Seymour Hersh's work for the New Yorker in investigating and publicising a variety of reports into the American and British armies' detention practices is an exemplary piece of journalism. But beyond the journalism, there's little to cheer about. The reaction of the various rightist commentators and politicians has been depressing, and equally depressing is the extent to which the non-rightist analysis has dwelt on the consequences rather than the events.
If we read Hersh right (and surprisingly, there's actually not much factual dispute in this horrible episode), we first learnt that prisoners at Abu Ghraib and then prisoners throughout occupied Iraq have been beaten, tortured, killed, abused, sexually humiliated and raped. I have plenty of problems with what's happened, but the Ground Zero is surely that torture and murder in detention are just bad. Torture is a fundamental human taboo, regardless of what other ills it brings. And it is, after all, one of the hallmarks of Saddam's regime.
There are several arguments going round which seek to portray the reaction to the revelation of prison torture and murder in Iraq as out of proportion, wrong-headed and shamefully gleeful. The list runs something like this:
1. They never apologised for killing people in the World Trade Center or on the Cole, so just remember that before you get too upset.
Well, it's true - they didn't. But this is not them. Any comparison is a furphy. The people kept in these jails, as the Army's own documents show (and corroborated by the Red Cross), are a mix of common criminals, innocent civilians and suspected Baathists. Not suspected terrorists. Not suspected Al Qa'eda. And the Army itself acknowledges that about 60% of the people it detains are innocent, and that most of the rest are guilty of small-beer local crimes. Any attempt to broaden the scope of comparison asks you either to believe that Iraq (and all its people) was responsible for all of those acts of terrorism, or that everyone in detention is a top-order bad guy. Both requests are demonstrably wrong. And you should apologise - your troops have murdered and tortured.
2. Most Iraqis aren't too upset about it, so why are you guys getting worked up? In fact, we're doing them a favour.
The proposition about a general acceptance amongst Iraqis is fairly debatable on its own terms. There's quite a lot of evidence to say that one of the reasons the US and UK aren't doing too well at occupying the country is that they can't spot important bad guys and get played for suckers by local vendetta-merchants. So it seems there *are* quite a lot of Iraqis worked up by the idea that innocent people are in jail. But there's an aspect of this argument which seeks to legitimate third-party revenge - these people would do it if they could, so what's wrong if we do it? What's wrong is that you're not them, and that one of the burdens of democracy is the trammelling of revenge with law. Wrongs done to another should be resisted and redressed, but revenge is not yours to take. Further, the idea that you free a country from arbitrary rule of torture and terror really implies that you won't impose it yourself. Rule of law *means* in part turning revenge into trial and prosecution.
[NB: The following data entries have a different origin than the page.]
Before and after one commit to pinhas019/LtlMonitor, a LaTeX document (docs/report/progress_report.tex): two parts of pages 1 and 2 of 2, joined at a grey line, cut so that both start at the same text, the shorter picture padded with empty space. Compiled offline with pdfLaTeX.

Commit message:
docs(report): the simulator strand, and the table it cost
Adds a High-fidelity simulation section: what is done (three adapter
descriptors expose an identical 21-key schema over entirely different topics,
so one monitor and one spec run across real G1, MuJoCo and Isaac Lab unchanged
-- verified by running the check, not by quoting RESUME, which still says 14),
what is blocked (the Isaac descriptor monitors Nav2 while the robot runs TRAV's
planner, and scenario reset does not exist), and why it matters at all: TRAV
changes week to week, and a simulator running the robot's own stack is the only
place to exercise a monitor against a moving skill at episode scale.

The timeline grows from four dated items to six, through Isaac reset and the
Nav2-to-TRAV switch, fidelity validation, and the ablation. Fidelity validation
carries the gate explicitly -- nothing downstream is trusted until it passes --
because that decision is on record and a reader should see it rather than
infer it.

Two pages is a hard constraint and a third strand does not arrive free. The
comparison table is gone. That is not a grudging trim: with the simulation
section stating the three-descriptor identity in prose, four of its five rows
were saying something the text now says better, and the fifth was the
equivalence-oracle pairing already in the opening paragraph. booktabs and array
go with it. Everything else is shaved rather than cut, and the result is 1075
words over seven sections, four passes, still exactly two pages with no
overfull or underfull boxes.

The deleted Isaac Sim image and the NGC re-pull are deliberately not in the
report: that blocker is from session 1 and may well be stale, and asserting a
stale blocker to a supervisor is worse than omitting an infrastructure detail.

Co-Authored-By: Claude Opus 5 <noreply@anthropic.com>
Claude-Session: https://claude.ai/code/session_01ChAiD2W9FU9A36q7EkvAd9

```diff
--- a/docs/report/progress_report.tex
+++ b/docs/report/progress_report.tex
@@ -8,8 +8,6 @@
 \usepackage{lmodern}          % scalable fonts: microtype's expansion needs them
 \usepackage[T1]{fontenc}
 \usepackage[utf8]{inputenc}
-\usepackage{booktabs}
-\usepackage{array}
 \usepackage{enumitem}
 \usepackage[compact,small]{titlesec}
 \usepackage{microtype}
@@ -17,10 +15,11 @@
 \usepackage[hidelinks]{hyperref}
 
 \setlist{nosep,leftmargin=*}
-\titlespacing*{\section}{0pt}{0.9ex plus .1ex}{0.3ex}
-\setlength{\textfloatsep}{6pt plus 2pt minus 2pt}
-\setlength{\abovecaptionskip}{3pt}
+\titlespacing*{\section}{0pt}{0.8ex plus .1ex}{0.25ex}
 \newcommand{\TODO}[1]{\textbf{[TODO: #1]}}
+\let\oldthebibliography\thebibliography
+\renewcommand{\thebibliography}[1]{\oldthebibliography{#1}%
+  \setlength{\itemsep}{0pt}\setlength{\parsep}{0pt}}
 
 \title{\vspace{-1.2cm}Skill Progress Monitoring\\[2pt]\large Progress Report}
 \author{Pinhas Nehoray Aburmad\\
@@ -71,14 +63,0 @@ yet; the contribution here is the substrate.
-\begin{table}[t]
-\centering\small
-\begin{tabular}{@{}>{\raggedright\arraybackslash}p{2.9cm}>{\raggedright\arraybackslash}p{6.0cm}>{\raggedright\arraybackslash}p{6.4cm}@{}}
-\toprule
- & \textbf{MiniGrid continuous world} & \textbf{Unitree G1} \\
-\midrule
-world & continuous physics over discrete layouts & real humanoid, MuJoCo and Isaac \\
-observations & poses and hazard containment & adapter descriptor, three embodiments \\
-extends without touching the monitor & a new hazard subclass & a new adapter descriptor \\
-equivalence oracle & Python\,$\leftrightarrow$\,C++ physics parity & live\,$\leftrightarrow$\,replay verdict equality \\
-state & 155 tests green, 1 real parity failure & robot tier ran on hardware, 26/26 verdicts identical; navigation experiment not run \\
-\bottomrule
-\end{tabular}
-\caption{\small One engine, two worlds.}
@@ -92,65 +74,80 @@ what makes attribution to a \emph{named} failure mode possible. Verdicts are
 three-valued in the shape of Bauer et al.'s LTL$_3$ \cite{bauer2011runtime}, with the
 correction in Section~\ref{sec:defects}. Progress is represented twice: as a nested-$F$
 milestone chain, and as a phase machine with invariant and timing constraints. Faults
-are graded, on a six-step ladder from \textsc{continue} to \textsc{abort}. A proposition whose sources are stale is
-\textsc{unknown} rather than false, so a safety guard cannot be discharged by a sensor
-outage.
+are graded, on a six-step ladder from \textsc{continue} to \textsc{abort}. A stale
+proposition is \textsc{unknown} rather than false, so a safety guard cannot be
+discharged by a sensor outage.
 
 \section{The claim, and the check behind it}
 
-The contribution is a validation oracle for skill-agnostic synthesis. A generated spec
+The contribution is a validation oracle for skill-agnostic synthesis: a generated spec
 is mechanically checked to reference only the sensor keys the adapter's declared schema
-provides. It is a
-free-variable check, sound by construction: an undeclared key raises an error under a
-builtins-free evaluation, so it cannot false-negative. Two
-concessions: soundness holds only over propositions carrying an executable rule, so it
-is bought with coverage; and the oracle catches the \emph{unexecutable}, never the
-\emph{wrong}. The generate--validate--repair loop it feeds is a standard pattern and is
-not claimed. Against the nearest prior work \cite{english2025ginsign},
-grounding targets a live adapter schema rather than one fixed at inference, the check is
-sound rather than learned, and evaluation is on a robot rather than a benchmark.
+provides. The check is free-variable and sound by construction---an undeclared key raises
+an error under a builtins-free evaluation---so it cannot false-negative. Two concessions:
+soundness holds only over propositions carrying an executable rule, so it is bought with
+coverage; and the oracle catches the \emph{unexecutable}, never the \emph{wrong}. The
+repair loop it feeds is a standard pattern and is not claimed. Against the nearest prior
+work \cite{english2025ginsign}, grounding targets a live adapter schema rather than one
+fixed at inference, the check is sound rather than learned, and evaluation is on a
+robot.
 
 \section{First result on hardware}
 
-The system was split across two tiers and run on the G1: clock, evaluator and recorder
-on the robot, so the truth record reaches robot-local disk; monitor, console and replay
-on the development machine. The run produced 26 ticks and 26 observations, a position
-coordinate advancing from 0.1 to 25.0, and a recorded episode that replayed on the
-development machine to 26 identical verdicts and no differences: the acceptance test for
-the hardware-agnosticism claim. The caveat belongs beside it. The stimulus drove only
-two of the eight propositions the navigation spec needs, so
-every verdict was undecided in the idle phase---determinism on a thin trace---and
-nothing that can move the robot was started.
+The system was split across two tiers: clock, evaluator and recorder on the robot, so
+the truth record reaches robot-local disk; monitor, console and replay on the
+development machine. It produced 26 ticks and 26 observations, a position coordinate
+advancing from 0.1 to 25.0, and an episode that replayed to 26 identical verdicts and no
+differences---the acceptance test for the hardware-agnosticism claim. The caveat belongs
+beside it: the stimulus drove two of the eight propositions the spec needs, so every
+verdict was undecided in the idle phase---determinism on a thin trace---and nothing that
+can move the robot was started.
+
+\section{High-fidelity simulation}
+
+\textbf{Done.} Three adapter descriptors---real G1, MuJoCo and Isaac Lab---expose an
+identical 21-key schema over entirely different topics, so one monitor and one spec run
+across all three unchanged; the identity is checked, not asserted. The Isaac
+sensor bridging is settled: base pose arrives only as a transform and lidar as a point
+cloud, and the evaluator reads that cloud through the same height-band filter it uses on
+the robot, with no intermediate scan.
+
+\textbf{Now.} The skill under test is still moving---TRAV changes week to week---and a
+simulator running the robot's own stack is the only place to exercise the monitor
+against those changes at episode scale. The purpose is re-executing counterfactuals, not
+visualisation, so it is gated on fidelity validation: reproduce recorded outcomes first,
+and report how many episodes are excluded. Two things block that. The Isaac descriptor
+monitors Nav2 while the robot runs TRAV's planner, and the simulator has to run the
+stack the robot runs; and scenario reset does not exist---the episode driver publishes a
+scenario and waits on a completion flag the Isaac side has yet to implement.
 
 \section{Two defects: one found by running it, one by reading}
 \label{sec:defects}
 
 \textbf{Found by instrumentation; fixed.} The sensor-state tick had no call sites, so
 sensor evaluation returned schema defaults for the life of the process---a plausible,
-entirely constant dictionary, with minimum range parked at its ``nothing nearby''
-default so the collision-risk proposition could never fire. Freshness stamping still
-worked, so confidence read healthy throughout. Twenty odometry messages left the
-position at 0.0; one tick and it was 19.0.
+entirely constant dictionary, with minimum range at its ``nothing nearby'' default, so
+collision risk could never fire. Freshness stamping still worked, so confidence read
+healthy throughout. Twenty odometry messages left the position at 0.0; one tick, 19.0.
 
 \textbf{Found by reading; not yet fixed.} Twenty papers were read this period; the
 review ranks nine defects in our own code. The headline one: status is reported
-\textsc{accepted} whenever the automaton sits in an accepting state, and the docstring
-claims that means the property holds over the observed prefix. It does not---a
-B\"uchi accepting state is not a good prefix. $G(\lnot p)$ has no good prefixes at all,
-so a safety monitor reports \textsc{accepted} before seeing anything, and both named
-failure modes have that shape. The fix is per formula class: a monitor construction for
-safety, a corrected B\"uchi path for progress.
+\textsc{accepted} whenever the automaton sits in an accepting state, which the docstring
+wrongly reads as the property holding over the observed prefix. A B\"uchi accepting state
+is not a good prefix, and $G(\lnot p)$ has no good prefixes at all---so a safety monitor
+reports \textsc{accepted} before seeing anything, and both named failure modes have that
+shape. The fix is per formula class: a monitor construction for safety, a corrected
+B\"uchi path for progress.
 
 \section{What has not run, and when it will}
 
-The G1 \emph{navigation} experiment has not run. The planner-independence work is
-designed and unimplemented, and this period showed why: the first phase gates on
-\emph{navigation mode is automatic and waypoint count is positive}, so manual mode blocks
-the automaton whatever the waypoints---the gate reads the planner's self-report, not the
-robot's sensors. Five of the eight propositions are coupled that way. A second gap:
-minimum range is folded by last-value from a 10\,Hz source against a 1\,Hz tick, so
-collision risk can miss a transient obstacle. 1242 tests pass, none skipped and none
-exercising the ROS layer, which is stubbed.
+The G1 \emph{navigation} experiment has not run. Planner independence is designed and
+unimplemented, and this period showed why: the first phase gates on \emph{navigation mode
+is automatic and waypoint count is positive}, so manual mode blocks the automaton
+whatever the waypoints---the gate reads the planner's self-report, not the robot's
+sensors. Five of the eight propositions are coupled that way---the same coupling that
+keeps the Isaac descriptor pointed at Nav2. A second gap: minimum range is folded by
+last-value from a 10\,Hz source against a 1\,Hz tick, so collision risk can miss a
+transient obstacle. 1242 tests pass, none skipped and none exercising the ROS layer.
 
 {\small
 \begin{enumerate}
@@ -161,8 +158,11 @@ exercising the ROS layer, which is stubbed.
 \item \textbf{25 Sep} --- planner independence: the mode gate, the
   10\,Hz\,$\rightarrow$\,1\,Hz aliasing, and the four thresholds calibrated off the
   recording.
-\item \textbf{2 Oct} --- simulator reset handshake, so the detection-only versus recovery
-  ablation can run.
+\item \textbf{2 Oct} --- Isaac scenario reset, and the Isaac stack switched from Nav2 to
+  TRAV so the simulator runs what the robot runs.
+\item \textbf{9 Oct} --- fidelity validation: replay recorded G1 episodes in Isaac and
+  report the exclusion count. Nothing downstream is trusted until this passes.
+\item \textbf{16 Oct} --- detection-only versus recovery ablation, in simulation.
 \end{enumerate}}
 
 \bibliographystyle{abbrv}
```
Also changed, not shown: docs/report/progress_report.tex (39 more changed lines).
3. It's an isolated incident with some untrained guards.
Every bit of documentary evidence which has come to light suggests that it was an instituted policy of the military intelligence at Abu Ghraib. That clearly implicates relatively senior levels of command. Policy is not isolated; it entails thought, system and application. Further evidence is now suggesting that prisoner abuses were apparent in other places too. The bad apples argument doesn't really wash here either when you take into account the length of time over which complaints had apparently been made. An isolated incident doesn't take place in three parts of the country over a year. And training? You need training to avoid torture and murder? Are they common errors for new prison guards?
4. We're being condemned because we admitted the problem and dealt with it.
Actually, no. As Hersh makes clear, there were two separate US Army reports into just the Abu Graib deaths and torture. Neither was made public before Hersh received copies and published the details. Hersh makes equally clear that all of the Abu Ghraib offenders escaped sanction until the issue blew up in the press. Admissions were made only *after* third-party Western journalists investigated the accusations. Since Hersh's initial report, the International Committee of the Red Cross has revealed it has made complaints for over a year. Amnesty International has submited reports for half a year. You're being condemned because your troops murdered and tortured, you did nothing about it for a year and admitted it only after Western publication of your own damning reports. You could understand a little cynicism about the American way of democracy given the circumstances.
5. Our cause is still just.
Perhaps. But the manner of pursuing it is sometimes not. Does justice reside in action or in an a priori claim? The good guys have to do good things and not do bad things.